The purpose of COLAs is to help seniors maintain their buying power in the face of inflation. If seniors were to start out collecting a single benefit and keep getting that same benefit over the course of 20 or 30 years, they'd eventually be unable to keep up with their living costs.

The reason 2022's COLA is so large is that inflation has been rampant this summer, driving up the cost of food, gas, and just about everything else. While a giant raise may be helpful to seniors, it's also apt to get instantly swallowed by higher living costs across the board. In fact, based on the way consumer prices are trending, it's unlikely that seniors will manage to come out all that far ahead in 2022, even with a large COLA at play.

Seniors need outside income

All of this points to one very important lesson -- one that future Social Security beneficiaries should take to heart. It's OK to rely on Social Security to provide some amount of retirement income, but retiring on Social Security alone is a bad idea.

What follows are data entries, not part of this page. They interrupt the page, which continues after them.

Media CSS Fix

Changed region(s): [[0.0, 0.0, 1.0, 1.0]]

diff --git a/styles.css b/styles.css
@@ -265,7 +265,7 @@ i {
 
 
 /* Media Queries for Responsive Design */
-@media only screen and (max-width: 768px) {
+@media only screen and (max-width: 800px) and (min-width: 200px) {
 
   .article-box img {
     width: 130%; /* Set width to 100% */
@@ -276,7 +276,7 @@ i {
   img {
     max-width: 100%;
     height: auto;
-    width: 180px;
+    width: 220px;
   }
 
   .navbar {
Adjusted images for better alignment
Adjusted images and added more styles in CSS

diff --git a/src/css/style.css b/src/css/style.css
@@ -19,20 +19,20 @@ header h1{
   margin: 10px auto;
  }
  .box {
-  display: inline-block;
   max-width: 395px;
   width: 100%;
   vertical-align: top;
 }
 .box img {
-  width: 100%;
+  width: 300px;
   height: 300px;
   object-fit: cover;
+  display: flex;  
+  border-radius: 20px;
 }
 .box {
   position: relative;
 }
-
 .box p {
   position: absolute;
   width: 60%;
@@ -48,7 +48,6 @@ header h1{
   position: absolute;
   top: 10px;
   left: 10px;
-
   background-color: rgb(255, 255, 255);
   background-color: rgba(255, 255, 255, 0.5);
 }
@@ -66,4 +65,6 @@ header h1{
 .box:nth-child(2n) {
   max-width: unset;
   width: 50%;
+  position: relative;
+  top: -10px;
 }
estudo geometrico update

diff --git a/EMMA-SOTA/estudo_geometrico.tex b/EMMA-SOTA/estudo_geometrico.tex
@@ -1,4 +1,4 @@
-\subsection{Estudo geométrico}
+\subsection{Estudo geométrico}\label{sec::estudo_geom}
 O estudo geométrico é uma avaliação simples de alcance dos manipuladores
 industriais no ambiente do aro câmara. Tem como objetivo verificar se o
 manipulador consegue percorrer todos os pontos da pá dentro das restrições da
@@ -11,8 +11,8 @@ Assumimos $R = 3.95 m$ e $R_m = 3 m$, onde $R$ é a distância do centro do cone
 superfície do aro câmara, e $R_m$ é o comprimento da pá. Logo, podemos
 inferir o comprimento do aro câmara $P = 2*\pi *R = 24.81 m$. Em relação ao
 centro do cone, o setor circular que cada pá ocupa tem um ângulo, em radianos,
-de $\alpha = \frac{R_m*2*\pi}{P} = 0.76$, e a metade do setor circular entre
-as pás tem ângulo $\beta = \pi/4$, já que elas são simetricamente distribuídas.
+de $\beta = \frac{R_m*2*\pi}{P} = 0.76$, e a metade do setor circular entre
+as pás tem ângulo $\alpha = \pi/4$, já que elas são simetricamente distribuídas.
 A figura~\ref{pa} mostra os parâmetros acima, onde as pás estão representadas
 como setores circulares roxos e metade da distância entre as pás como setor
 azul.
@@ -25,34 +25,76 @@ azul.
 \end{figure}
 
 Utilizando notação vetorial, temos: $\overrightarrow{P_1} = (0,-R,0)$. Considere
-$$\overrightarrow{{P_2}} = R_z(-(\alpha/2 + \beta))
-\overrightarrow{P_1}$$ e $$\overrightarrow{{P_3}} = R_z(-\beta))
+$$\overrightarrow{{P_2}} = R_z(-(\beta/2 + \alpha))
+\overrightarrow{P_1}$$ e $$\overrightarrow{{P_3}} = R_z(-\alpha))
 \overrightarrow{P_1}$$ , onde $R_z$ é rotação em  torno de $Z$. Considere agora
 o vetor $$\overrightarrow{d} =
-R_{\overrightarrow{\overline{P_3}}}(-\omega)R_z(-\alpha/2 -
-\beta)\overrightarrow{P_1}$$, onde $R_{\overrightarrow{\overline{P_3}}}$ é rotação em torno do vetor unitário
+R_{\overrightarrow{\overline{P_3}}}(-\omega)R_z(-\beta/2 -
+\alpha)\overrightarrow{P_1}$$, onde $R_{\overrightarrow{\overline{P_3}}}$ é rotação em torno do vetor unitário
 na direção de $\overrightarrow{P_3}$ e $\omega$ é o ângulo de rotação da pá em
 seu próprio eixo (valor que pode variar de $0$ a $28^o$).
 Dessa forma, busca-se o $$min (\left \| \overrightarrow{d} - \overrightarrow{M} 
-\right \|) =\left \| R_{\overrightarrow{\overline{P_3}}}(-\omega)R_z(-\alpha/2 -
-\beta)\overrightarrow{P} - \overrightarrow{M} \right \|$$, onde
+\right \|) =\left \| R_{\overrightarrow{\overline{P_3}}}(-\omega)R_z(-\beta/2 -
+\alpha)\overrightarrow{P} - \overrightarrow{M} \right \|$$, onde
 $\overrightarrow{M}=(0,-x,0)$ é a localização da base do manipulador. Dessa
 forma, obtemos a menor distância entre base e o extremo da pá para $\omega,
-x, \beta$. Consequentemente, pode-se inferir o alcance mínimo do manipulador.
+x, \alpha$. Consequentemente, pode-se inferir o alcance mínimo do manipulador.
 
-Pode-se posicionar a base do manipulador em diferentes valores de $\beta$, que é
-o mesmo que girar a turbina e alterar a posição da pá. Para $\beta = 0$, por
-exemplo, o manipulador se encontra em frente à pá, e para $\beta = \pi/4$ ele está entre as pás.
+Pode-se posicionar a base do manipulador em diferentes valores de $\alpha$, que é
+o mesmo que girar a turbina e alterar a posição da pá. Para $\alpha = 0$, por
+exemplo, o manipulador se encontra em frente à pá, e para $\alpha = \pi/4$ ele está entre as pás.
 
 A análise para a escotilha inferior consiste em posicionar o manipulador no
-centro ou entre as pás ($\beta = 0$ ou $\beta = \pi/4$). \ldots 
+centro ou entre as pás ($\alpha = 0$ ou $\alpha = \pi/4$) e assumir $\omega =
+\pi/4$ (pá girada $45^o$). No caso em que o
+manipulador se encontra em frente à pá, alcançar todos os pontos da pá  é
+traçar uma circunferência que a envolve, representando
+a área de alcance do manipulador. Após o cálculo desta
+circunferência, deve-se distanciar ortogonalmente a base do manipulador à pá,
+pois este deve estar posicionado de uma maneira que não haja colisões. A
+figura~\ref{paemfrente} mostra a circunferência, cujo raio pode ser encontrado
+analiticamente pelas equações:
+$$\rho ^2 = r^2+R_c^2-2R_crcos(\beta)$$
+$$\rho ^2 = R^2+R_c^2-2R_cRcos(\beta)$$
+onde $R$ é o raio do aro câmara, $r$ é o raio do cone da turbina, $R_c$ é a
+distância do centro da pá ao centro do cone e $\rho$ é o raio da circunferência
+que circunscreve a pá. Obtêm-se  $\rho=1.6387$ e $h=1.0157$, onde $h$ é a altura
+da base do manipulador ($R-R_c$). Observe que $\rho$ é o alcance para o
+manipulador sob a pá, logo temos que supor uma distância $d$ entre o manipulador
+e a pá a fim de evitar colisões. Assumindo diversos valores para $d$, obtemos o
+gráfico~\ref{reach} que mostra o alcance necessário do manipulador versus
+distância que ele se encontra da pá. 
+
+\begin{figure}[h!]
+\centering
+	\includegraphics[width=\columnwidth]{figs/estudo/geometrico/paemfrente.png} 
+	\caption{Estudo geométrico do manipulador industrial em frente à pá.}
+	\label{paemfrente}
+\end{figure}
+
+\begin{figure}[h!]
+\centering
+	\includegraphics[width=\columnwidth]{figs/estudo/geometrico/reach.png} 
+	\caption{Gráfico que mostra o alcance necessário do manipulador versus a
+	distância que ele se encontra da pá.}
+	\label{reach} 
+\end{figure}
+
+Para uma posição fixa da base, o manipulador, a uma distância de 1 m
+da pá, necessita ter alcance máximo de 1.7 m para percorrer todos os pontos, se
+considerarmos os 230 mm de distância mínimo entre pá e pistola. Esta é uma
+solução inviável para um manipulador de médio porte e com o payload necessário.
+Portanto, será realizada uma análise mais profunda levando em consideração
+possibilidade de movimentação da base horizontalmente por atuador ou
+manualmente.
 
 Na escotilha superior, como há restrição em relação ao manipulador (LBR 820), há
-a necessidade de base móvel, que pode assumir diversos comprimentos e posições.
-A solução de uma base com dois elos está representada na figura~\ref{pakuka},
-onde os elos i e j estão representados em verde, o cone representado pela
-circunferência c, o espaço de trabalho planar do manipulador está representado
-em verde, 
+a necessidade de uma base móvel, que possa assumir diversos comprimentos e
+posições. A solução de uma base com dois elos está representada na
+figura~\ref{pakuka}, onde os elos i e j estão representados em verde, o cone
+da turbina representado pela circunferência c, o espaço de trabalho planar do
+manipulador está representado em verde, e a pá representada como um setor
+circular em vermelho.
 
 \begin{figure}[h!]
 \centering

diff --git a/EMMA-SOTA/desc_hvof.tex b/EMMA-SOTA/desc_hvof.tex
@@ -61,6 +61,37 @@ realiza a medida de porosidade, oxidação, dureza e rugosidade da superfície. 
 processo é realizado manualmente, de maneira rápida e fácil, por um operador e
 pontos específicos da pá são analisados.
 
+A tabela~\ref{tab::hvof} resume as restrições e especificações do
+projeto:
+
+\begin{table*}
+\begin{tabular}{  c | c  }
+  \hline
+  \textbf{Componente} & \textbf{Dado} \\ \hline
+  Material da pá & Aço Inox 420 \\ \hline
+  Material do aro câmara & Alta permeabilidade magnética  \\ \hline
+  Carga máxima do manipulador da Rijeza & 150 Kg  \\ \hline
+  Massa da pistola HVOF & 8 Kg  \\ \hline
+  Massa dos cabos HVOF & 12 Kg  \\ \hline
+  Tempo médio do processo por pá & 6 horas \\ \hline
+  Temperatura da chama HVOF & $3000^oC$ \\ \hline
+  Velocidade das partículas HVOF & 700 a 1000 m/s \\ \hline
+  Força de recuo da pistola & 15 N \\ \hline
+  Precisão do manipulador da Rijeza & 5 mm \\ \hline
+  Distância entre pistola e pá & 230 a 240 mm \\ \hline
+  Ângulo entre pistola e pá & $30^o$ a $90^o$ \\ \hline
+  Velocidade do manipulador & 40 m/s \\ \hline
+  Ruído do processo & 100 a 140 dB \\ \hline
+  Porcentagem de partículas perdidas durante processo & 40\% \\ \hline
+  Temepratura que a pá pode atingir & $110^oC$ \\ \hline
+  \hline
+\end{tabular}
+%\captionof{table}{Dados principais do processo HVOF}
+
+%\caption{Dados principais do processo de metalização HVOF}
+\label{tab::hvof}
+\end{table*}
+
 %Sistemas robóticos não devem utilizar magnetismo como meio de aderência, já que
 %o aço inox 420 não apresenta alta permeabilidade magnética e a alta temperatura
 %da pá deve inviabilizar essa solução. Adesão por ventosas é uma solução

For average earners, Social Security will replace about 40% of their pre-retirement paychecks. But most seniors need around twice that much income to enjoy a comfortable lifestyle.

Furthermore, rising healthcare costs have made it so that Social Security does a poor job of helping seniors keep up with their expenses. So workers today should take steps to save for retirement independently and be less reliant on Social Security once their time in the workforce comes to an end.

There are several options in this regard, and IRAs or 401(k) plans are a good starting point. These retirement savings plans are widely available and don't come with income limits (Roth IRAs being the one exception), and they offer a host of tax benefits that allow savers to benefit in the near term, as well as the future.

Meanwhile, workers enrolled in high-deductible health insurance plans can take advantage of health savings accounts, or HSAs. These accounts allow workers to contribute funds on a pre-tax basis toward immediate or long-term medical costs. Funds that aren't used can be invested and carried forward indefinitely, giving seniors a dedicated cash source for their medical bills during retirement.

Generous COLAs are a mixed bag

It's easy to get excited about the generous Social Security raise that's on the horizon. But in reality, the whole reason behind that large COLA is the fact that the cost of living has soared.

Workers today should recognize that even when a giant COLA comes down the pike, Social Security's buying power is limited. That reality check should prompt them to save independently for retirement to avoid financial struggles and maintain a decent standard of living.